At the same time, it is worth noting that Lviv was a city with the Magdeburg rights, and therefore with a strong and prosperous community. It was easier for such cities to incorporate new people, for whom it was enough to become a citizen of the city, and also tended to normalize life and organization of space. In addition, in cities with the Magdeburg rights, there were standards for the size of land for construction, the number of floors and windows, and so on. Therefore, as a result, the squares in such European cities are proportionally similar and recognizable. This was very well combined with the consistent affection of Italian architects to clear canonical forms and structuring. As a result, early modern Lviv received the geometric shape of a rectangle – an ideal Renaissance city, with an orthogonal grid of streets and a rectangular central square.
Harmony needs a canon. A canon is a restriction, and a restriction inevitably causes a revolt. Such a protest of individualism and emotionality in architecture was first Mannerism, and then Baroque, also created by new waves of migrants from Italy and Germany. We clearly see the spread of the new style on the Renaissance buildings of Lviv, especially in sacred buildings.
Why were groups of Italian immigrants invited to implement the Renaissance canon in the Kingdom of Poland, and why did they not move on? This is very similar to the Greek masters of the Rus’ era, who came to Kyiv to build churches in the Byzantine style. The political elites of our lands were willing to pay for engagement in modernization and to do so encouraged the immigration of skilled architects from other countries.
At the same time, one should not go to extremes in interpreting the possibilities of the influence of architecture on the development of society. Because of Italian architecture Lviv did not cease to be Lviv and even more so did not become Rome or Florence. The same diverse population of the Ukrainian lands continued to live and act in the Italian scenery as before.
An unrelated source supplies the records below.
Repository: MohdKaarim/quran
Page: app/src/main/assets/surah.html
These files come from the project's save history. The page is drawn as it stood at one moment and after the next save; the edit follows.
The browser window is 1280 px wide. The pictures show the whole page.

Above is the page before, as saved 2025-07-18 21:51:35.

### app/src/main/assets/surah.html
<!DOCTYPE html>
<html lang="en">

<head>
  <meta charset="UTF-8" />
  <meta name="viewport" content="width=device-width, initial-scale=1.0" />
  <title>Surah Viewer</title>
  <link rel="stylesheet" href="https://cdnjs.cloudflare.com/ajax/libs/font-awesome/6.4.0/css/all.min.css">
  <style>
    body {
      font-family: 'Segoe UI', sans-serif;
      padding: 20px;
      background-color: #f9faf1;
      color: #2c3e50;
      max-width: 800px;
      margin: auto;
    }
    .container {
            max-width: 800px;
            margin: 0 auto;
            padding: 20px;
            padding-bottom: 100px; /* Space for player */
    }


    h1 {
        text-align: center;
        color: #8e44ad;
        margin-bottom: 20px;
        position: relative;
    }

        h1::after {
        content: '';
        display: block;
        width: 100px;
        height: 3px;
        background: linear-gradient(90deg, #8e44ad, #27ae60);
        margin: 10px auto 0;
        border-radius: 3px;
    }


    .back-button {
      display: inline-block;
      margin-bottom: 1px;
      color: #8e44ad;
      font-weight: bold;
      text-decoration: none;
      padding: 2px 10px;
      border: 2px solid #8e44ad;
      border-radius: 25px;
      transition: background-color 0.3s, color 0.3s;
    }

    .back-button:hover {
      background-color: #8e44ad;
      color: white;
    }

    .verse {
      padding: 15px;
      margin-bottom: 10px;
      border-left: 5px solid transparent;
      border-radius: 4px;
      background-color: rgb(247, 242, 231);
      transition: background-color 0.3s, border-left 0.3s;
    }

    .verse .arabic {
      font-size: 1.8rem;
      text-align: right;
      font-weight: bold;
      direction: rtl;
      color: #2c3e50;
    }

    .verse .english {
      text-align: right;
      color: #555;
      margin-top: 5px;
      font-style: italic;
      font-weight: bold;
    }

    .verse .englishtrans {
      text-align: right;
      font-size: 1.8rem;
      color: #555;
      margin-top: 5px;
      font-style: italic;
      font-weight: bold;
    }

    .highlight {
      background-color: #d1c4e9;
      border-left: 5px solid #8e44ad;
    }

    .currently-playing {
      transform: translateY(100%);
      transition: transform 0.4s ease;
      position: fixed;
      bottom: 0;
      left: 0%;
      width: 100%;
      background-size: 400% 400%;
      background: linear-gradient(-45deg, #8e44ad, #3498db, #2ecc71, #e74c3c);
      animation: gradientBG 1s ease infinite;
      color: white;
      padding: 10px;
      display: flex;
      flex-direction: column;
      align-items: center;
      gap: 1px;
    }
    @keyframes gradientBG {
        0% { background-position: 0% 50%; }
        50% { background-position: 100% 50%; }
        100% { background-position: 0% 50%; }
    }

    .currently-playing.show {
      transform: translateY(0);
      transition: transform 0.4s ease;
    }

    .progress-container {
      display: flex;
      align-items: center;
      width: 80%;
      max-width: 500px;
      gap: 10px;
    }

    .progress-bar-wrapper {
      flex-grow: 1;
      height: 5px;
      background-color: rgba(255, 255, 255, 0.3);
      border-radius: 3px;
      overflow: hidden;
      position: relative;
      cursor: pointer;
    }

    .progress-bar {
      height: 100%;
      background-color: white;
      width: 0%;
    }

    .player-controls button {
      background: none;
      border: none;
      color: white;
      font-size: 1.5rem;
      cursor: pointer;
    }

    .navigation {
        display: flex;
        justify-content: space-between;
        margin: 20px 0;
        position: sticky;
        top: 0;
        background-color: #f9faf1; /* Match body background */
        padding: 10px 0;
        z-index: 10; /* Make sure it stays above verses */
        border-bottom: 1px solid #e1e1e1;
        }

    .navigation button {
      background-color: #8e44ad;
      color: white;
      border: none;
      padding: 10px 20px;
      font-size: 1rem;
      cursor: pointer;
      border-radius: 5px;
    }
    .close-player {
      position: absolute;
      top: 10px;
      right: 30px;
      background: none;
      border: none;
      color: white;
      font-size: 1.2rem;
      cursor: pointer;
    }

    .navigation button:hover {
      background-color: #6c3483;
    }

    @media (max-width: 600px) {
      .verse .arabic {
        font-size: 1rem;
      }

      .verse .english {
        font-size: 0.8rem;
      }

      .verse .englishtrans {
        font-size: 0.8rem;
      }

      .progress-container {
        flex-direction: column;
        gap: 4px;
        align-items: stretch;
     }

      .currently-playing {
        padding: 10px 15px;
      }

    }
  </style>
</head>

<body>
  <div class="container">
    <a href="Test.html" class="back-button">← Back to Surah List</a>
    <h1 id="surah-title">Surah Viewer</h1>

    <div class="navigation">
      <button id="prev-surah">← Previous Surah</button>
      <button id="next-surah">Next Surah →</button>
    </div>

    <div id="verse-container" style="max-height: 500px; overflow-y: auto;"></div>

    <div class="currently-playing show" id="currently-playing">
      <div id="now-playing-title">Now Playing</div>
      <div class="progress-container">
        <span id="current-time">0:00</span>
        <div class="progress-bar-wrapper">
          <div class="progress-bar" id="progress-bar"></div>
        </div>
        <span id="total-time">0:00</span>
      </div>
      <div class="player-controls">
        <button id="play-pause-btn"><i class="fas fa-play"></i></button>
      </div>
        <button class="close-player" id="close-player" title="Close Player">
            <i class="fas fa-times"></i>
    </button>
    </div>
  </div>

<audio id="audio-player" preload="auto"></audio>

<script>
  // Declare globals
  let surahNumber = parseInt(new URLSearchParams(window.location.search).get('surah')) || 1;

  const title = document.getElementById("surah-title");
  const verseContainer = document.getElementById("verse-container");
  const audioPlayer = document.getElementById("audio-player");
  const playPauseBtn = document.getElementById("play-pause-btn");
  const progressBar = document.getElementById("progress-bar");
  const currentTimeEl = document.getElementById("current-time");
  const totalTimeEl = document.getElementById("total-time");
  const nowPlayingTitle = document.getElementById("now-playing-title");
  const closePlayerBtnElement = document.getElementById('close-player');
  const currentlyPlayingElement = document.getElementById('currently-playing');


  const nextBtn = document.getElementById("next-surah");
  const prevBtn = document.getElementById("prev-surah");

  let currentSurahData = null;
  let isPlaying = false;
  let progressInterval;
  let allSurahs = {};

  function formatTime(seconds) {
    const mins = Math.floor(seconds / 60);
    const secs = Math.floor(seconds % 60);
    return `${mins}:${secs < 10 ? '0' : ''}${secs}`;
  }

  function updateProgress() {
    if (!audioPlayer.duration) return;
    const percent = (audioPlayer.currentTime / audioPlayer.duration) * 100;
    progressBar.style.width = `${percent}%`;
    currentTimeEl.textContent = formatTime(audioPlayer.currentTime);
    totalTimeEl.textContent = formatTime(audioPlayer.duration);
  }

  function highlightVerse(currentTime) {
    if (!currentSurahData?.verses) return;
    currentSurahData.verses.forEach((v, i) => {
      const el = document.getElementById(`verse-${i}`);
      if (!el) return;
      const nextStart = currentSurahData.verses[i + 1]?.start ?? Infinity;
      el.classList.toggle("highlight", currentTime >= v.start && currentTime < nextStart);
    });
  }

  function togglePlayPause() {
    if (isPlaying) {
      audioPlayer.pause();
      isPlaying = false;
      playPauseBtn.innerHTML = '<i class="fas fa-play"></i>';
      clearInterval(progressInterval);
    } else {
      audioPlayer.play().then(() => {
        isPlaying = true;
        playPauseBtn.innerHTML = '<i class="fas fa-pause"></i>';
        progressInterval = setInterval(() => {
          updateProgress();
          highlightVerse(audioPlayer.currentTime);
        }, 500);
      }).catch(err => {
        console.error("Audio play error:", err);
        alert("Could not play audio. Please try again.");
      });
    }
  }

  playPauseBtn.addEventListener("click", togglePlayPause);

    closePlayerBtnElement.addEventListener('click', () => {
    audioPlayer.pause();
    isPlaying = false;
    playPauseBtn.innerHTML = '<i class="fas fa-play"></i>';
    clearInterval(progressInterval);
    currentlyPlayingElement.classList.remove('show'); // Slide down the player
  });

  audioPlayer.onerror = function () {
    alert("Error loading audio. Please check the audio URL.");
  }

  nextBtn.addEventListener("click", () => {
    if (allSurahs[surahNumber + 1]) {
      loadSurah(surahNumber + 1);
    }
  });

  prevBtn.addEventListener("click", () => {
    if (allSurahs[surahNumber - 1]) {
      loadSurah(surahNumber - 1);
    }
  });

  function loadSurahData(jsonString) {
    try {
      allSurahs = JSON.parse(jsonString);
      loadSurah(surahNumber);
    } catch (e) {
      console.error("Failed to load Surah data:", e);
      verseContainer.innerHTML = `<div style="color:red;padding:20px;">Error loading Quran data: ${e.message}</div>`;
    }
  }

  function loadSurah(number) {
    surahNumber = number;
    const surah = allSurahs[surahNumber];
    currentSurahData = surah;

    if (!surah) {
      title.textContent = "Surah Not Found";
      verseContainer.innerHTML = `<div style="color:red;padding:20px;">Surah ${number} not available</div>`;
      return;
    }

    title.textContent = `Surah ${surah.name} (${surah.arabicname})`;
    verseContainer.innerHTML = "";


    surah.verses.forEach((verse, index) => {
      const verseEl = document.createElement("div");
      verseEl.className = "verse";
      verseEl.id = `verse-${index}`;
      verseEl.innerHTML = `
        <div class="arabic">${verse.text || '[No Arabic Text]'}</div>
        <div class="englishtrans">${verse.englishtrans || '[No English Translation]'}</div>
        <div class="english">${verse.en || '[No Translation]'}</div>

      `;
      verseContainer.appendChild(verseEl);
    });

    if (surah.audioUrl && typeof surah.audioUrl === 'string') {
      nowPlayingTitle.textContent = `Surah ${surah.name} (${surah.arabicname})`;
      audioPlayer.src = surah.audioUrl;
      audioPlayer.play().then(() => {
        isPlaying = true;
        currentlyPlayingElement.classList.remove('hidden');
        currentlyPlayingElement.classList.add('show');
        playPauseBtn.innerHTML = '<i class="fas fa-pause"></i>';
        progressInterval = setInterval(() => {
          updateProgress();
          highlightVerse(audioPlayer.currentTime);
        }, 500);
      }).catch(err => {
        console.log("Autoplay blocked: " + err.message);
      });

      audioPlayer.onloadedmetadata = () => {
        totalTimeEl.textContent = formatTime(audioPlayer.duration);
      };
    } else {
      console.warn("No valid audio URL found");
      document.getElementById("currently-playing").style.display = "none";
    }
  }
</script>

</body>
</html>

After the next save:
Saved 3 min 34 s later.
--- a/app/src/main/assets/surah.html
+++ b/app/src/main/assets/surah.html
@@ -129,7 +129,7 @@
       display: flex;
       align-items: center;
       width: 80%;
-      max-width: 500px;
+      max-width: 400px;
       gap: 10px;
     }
Therefore, in addition to the external "Renaissance", it was important to experience the "ideological" one, and in this context, the problem seems much more complicated.